The software giant named FSLogix as one of its partners when it launched its Windows Virtual Desktop product back in September. Mentioned in the same breath as the likes of Citrix and CloudJumper, the Altanta-based company will now assist the gang at Redmond in their march toward a cloudier Windows world.
Launched in 2012, FSLogix is all about cutting down the time required to support virtual desktops while speeding performance. The company's flagship product allows a single Windows image to be created that can serve any number of users by only showing the apps, folders and so on to which they have access. That access is governed by policies that will be familiar to hard-pressed admins.
What will have raised an eyebrow at Microsoft is the FSLogix Office 365 Container, which eases the performance headaches of running the likes of Outlook, OneDrive and OneNote in a virtualized desktop, thanks in part to some clever caching technology. The company reckons its tools allow admins to deliver "near-native or better performance".
The Cloud Cache functionality allows user information to be stored in multiple locations on premises or in the cloud and, while originally announced back in May, made an appearance in FSLogix's Office 365 line-up in October.
In its announcement, Microsoft acknowledged the benefit its new acquisition will bring to the virtualized Office 365 world, and said "with FSLogix enabling faster load times for user profiles in Outlook and OneDrive, Office 365 ProPlus will become even more performant in multi-user virtual environments" before adding "including Windows Virtual Desktop" in case you were in any doubt where things are heading.

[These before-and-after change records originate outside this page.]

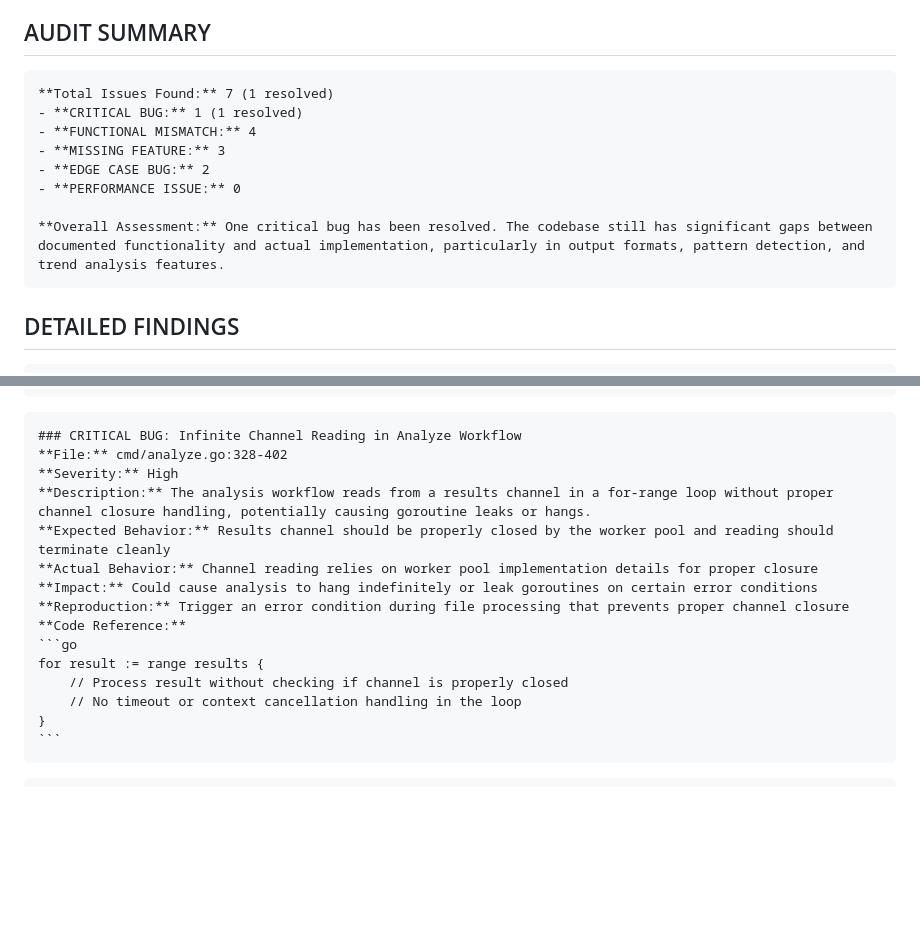
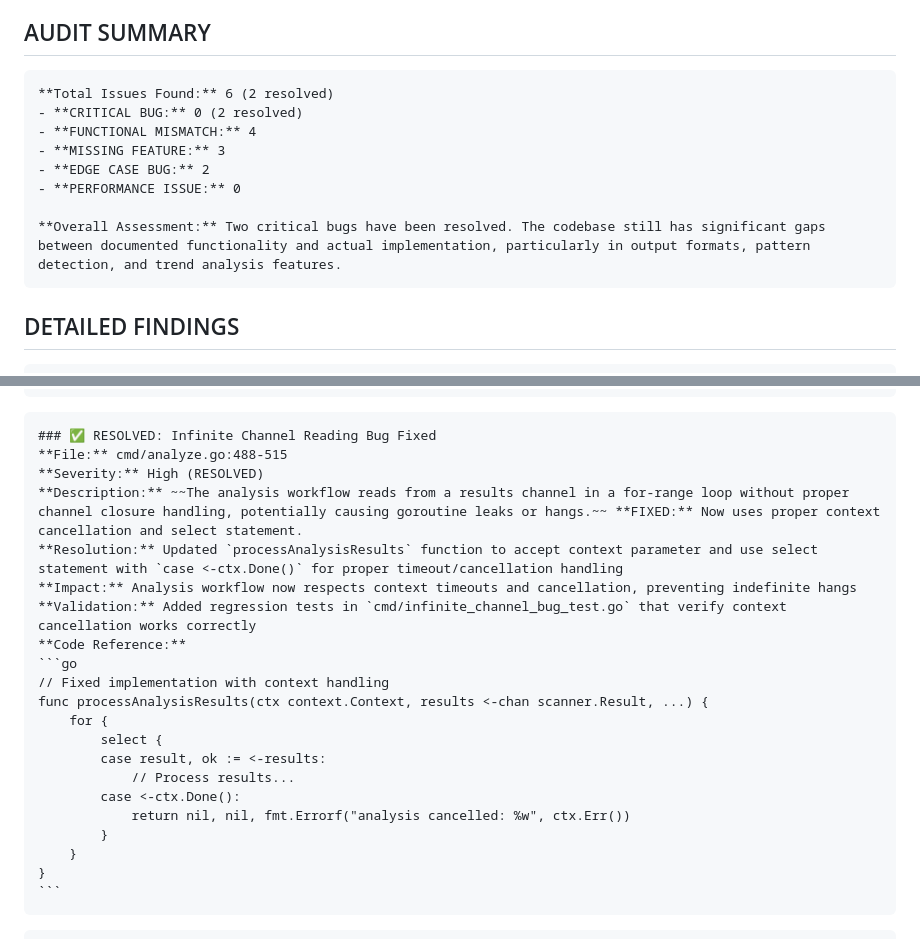
Before and after one commit to opd-ai/go-stats-generator, a Markdown page: AUDIT.md, 2 parts joined by grey strips. Rendered like a GitHub page; blank space fills up the shorter version.

Commit message:
Mark infinite channel reading bug as resolved

````diff
--- a/AUDIT.md
+++ b/AUDIT.md
@@ -6,14 +6,14 @@
 ## AUDIT SUMMARY
 
 ~~~~
-**Total Issues Found:** 7 (1 resolved)
-- **CRITICAL BUG:** 1 (1 resolved)
+**Total Issues Found:** 6 (2 resolved)
+- **CRITICAL BUG:** 0 (2 resolved)
 - **FUNCTIONAL MISMATCH:** 4
 - **MISSING FEATURE:** 3
 - **EDGE CASE BUG:** 2
 - **PERFORMANCE ISSUE:** 0
 
-**Overall Assessment:** One critical bug has been resolved. The codebase still has significant gaps between documented functionality and actual implementation, particularly in output formats, pattern detection, and trend analysis features.
+**Overall Assessment:** Two critical bugs have been resolved. The codebase still has significant gaps between documented functionality and actual implementation, particularly in output formats, pattern detection, and trend analysis features.
 ~~~~
 
 ## DETAILED FINDINGS
@@ -60,19 +60,25 @@ Patterns: metrics.PatternMetrics{
 ~~~~
 
 ~~~~
-### CRITICAL BUG: Infinite Channel Reading in Analyze Workflow
-**File:** cmd/analyze.go:328-402
-**Severity:** High
-**Description:** The analysis workflow reads from a results channel in a for-range loop without proper channel closure handling, potentially causing goroutine leaks or hangs.
-**Expected Behavior:** Results channel should be properly closed by the worker pool and reading should terminate cleanly
-**Actual Behavior:** Channel reading relies on worker pool implementation details for proper closure
-**Impact:** Could cause analysis to hang indefinitely or leak goroutines on certain error conditions
-**Reproduction:** Trigger an error condition during file processing that prevents proper channel closure
+### ✅ RESOLVED: Infinite Channel Reading Bug Fixed
+**File:** cmd/analyze.go:488-515
+**Severity:** High (RESOLVED)
+**Description:** ~~The analysis workflow reads from a results channel in a for-range loop without proper channel closure handling, potentially causing goroutine leaks or hangs.~~ **FIXED:** Now uses proper context cancellation and select statement.
+**Resolution:** Updated `processAnalysisResults` function to accept context parameter and use select statement with `case <-ctx.Done()` for proper timeout/cancellation handling
+**Impact:** Analysis workflow now respects context timeouts and cancellation, preventing indefinite hangs
+**Validation:** Added regression tests in `cmd/infinite_channel_bug_test.go` that verify context cancellation works correctly
 **Code Reference:**
 ```go
-for result := range results {
-    // Process result without checking if channel is properly closed
-    // No timeout or context cancellation handling in the loop
+// Fixed implementation with context handling
+func processAnalysisResults(ctx context.Context, results <-chan scanner.Result, ...) {
+    for {
+        select {
+        case result, ok := <-results:
+            // Process results...
+        case <-ctx.Done():
+            return nil, nil, fmt.Errorf("analysis cancelled: %w", ctx.Err())
+        }
+    }
 }
 ```
 ~~~~
````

The terms of the acquisition have not been disclosed, although in his blog post trumpeting the deal, FSLogix founder and CTO Randy Cook was keen to reassure customers that "it's still business as usual" before adding ominously that "FSLogix will soon integrate with Microsoft and join the strength of its enterprise productivity solutions".

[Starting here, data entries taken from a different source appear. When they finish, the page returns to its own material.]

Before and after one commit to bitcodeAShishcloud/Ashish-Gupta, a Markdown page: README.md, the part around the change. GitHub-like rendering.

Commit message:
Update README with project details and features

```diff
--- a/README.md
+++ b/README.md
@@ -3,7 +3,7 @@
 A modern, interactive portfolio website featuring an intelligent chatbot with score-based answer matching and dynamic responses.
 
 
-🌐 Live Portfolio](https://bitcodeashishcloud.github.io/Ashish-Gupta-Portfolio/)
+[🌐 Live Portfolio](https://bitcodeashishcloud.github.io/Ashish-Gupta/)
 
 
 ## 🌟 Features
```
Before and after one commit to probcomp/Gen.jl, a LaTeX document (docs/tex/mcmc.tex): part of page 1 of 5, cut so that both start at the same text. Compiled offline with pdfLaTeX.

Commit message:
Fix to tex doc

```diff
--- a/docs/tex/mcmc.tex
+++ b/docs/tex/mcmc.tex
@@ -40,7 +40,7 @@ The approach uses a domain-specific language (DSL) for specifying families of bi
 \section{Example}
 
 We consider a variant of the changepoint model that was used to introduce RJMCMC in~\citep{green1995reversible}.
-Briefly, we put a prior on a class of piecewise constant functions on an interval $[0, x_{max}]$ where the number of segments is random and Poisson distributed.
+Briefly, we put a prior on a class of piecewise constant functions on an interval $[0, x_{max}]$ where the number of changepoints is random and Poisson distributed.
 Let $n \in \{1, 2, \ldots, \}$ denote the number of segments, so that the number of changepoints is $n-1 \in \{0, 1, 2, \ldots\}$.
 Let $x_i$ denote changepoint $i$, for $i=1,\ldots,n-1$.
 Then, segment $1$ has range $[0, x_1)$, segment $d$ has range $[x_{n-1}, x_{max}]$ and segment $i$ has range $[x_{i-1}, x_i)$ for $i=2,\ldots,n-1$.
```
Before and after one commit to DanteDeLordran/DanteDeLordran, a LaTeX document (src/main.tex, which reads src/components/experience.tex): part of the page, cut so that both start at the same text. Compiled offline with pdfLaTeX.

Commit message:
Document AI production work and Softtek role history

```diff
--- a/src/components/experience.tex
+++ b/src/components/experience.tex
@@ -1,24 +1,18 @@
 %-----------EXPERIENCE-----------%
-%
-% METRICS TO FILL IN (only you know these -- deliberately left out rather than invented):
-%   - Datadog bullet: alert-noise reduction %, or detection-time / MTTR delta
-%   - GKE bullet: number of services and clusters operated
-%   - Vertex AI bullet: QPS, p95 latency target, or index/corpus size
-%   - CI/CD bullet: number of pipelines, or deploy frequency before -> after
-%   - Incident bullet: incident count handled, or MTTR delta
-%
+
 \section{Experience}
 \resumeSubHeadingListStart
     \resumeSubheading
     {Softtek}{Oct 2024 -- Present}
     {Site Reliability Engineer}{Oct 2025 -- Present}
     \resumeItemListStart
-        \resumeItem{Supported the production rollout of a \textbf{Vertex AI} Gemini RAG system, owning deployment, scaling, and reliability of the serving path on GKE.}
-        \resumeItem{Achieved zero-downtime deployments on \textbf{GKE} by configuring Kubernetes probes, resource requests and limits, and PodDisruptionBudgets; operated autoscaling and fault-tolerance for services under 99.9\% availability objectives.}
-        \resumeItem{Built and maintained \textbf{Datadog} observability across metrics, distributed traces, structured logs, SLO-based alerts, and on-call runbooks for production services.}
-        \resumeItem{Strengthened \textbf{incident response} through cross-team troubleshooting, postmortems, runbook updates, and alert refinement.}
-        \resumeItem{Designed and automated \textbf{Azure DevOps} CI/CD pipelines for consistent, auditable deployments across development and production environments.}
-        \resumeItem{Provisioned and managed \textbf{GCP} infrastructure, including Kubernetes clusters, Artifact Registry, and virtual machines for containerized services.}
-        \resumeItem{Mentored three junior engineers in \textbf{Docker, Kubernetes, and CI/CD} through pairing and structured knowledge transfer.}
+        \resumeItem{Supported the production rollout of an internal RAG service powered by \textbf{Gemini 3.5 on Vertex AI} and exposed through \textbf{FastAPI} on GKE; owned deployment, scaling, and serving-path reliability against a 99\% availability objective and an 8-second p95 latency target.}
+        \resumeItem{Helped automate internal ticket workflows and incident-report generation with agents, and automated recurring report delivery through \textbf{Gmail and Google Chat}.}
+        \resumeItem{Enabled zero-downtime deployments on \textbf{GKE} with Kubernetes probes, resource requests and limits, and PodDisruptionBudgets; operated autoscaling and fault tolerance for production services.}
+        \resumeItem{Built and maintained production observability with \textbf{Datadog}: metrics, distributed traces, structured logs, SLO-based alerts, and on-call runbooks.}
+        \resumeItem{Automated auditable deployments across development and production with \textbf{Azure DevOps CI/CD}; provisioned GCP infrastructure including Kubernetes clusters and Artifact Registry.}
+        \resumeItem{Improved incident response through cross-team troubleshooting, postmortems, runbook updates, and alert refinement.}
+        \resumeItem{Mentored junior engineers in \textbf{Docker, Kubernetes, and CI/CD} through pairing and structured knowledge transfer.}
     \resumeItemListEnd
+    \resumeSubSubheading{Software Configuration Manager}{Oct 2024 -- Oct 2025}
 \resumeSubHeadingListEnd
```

While we have contacted FSLogix to find out what the deal means for the non-Windows world, Citrix or VMware users need not panic immediately, since the company's wares run inside the Windows client OS (Windows 7 and Server 2008 R2 onwards). Thus the technology should continue to work seamlessly with Virtual Desktop Infrastructure (VDI) platforms.
Microsoft has not announced any plans to tie its new toy down to the Azure-based Windows Virtual Desktop (the preview of which is due before the end of year).
This is no bad thing. After all, Azure has had a few problems of its own. ®
Updated to add at 0941 on 20 November
A Microsoft spokesperson assured us that “The entire FSLogix team including development, product management, sales and support teams will become part of Microsoft and join the Microsoft Windows Virtual Desktop team.”
As for the likes of Citrix, it is indeed business as usual. For the time being. The same Microsoft mouthpiece told The Register that FSLogix would carry on working under existing distribution and reseller arrangements before adding ominously "until additional direction is provided".
What Microsoft is going to actually to do with the technology is still "under discussion". Providing "the best experience possible for Windows Virtual Desktops and Office 365 inside of Virtual Desktops" is the ultimate goal.